Segment Open
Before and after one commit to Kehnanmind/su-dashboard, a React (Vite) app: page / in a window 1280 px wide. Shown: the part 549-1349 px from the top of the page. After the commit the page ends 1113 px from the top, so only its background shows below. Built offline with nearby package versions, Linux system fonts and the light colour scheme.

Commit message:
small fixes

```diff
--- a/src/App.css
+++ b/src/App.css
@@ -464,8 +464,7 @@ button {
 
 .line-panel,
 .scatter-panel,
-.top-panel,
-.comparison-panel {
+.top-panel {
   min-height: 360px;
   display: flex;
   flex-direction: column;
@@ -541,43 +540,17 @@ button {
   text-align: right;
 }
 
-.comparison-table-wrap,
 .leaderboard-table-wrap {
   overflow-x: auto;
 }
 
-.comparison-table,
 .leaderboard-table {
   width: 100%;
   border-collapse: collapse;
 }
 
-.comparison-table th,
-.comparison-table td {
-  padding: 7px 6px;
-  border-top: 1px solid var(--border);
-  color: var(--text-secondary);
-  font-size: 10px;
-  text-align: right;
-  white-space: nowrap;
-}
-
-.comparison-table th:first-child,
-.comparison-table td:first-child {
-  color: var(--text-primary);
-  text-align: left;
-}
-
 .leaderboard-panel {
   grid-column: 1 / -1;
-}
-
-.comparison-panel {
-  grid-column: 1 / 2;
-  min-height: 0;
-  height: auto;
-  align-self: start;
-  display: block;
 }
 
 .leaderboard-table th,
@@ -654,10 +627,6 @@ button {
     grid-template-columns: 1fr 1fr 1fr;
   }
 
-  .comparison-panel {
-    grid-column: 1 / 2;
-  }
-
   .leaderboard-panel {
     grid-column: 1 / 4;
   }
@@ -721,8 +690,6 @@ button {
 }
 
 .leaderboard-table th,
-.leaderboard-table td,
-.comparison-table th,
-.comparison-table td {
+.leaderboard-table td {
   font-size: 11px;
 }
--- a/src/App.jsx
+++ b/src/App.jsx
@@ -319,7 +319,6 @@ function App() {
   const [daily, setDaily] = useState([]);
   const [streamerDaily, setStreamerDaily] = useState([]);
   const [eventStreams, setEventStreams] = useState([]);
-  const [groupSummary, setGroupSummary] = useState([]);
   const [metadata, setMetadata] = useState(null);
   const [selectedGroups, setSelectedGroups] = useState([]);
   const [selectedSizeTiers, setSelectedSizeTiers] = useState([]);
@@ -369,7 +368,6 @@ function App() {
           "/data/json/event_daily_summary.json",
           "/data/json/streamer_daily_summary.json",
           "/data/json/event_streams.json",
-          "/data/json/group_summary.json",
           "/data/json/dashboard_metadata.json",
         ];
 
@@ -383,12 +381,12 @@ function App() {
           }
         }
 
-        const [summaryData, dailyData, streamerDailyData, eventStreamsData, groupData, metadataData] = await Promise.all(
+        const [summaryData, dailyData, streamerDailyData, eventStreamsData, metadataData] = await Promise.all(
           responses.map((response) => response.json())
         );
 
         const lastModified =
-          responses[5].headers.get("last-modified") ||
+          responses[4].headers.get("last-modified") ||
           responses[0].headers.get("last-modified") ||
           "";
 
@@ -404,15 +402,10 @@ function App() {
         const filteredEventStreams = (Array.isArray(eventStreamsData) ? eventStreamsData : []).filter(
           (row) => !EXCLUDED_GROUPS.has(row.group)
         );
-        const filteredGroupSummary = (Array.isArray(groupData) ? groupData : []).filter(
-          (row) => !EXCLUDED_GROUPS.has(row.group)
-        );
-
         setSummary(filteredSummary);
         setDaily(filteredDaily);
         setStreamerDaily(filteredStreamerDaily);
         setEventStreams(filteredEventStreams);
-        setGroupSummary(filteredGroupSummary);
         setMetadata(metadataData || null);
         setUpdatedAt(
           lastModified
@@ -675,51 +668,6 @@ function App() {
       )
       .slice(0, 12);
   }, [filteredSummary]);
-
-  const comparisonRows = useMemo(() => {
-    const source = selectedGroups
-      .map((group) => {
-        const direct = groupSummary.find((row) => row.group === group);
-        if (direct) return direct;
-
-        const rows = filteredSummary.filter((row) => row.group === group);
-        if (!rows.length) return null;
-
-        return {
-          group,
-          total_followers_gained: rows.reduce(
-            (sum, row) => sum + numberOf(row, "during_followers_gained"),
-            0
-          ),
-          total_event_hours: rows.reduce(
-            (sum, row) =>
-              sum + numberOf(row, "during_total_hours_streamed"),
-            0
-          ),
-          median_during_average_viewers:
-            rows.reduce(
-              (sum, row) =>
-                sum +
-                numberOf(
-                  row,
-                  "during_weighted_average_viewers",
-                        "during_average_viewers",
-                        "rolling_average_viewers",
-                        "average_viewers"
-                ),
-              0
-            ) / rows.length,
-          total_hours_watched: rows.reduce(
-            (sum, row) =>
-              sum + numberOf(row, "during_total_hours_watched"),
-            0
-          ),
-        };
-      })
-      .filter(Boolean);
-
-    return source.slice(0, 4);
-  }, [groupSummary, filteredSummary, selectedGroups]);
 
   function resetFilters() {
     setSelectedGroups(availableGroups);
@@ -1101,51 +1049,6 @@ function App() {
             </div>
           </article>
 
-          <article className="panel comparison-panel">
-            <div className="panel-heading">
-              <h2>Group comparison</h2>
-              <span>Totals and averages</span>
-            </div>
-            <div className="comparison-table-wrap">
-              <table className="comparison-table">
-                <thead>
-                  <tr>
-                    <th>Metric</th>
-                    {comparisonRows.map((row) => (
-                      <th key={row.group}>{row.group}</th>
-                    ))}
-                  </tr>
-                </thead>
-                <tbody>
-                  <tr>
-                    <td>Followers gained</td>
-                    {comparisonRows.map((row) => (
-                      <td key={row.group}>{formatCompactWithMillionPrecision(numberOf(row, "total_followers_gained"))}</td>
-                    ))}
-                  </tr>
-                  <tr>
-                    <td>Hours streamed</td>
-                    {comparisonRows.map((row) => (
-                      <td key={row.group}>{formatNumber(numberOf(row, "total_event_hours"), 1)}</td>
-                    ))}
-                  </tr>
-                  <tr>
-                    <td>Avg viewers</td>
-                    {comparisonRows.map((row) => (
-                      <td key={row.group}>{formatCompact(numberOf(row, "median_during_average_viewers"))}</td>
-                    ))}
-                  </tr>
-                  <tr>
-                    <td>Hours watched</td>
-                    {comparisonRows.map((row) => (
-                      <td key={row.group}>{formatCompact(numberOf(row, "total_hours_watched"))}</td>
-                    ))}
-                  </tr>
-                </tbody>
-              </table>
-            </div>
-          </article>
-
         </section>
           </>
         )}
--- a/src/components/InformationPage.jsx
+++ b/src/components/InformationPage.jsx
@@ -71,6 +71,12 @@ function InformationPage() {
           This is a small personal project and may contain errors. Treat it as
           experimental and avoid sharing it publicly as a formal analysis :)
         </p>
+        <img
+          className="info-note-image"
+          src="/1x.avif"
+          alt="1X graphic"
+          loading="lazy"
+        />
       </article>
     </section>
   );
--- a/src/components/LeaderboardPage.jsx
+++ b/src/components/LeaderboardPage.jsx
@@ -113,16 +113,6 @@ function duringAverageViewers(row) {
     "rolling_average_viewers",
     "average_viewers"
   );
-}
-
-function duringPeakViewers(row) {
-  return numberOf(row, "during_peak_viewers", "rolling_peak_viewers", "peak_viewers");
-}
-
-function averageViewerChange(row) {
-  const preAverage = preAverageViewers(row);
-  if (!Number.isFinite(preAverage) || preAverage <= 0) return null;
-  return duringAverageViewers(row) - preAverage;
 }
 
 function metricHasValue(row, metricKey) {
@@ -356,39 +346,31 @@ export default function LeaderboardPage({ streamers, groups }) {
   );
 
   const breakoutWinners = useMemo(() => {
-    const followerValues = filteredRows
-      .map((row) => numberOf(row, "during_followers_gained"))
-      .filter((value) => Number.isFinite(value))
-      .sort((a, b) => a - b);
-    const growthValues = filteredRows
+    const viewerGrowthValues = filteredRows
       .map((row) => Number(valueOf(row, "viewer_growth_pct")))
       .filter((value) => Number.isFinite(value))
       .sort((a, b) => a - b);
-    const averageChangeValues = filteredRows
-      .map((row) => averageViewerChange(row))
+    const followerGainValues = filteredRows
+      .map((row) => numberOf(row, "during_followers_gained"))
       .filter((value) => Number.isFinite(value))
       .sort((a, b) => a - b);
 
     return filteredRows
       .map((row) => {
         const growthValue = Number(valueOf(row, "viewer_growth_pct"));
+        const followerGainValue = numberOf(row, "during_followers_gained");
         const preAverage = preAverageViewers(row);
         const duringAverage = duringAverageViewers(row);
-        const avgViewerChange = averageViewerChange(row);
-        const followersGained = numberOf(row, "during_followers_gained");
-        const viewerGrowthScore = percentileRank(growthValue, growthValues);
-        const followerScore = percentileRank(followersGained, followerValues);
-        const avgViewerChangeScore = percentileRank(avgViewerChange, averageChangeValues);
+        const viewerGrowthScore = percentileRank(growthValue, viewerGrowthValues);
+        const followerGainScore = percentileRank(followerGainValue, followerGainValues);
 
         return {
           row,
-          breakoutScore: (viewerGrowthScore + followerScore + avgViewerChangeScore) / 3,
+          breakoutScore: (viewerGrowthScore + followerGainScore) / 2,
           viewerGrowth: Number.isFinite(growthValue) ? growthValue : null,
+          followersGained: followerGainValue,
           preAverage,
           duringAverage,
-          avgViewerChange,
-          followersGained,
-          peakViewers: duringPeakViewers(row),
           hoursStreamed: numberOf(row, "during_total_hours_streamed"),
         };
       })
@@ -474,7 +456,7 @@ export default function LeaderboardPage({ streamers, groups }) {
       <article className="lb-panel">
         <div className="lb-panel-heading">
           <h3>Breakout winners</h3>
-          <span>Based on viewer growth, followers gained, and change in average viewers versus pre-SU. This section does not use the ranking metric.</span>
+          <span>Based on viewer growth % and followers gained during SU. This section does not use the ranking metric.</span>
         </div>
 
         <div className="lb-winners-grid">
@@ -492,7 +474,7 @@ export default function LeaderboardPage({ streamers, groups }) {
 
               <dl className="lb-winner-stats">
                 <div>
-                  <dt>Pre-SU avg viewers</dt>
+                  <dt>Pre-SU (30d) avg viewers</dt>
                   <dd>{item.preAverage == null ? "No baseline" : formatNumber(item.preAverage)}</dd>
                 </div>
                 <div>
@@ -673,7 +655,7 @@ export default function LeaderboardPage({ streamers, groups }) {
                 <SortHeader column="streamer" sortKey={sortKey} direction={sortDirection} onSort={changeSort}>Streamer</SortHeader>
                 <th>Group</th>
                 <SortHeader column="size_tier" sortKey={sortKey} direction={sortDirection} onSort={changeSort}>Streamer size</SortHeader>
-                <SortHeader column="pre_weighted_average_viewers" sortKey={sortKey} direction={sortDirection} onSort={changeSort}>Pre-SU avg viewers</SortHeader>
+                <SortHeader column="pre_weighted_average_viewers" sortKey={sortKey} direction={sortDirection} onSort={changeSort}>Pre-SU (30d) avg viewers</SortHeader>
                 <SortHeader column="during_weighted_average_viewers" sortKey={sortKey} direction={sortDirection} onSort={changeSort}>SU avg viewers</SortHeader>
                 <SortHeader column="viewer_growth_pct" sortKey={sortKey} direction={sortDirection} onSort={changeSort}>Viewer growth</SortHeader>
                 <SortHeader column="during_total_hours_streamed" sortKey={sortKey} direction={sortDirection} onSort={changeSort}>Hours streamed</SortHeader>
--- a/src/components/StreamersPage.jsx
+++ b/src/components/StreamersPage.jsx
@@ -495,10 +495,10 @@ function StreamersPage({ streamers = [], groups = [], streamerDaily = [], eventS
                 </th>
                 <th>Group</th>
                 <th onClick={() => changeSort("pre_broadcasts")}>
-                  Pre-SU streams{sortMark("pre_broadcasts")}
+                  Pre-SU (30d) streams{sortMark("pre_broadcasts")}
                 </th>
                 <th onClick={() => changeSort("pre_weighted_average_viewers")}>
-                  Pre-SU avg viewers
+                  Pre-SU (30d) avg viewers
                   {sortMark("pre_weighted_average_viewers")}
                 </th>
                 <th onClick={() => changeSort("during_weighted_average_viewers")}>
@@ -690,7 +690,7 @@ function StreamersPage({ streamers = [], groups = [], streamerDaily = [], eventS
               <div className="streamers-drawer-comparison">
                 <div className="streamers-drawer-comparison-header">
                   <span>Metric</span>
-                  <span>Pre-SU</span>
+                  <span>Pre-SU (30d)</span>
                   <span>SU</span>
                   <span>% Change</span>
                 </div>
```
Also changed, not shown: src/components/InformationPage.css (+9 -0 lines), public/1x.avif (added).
Segment Closed
EXERCISE DESCRIPTION
Copy each line above that has the word "section".

SOLUTION FOR THIS PROBLEM
         </section>
     </section>
-          <span>Based on viewer growth, followers gained, and change in average viewers versus pre-SU. This section does not use the ranking metric.</span>
+          <span>Based on viewer growth % and followers gained during SU. This section does not use the ranking metric.</span>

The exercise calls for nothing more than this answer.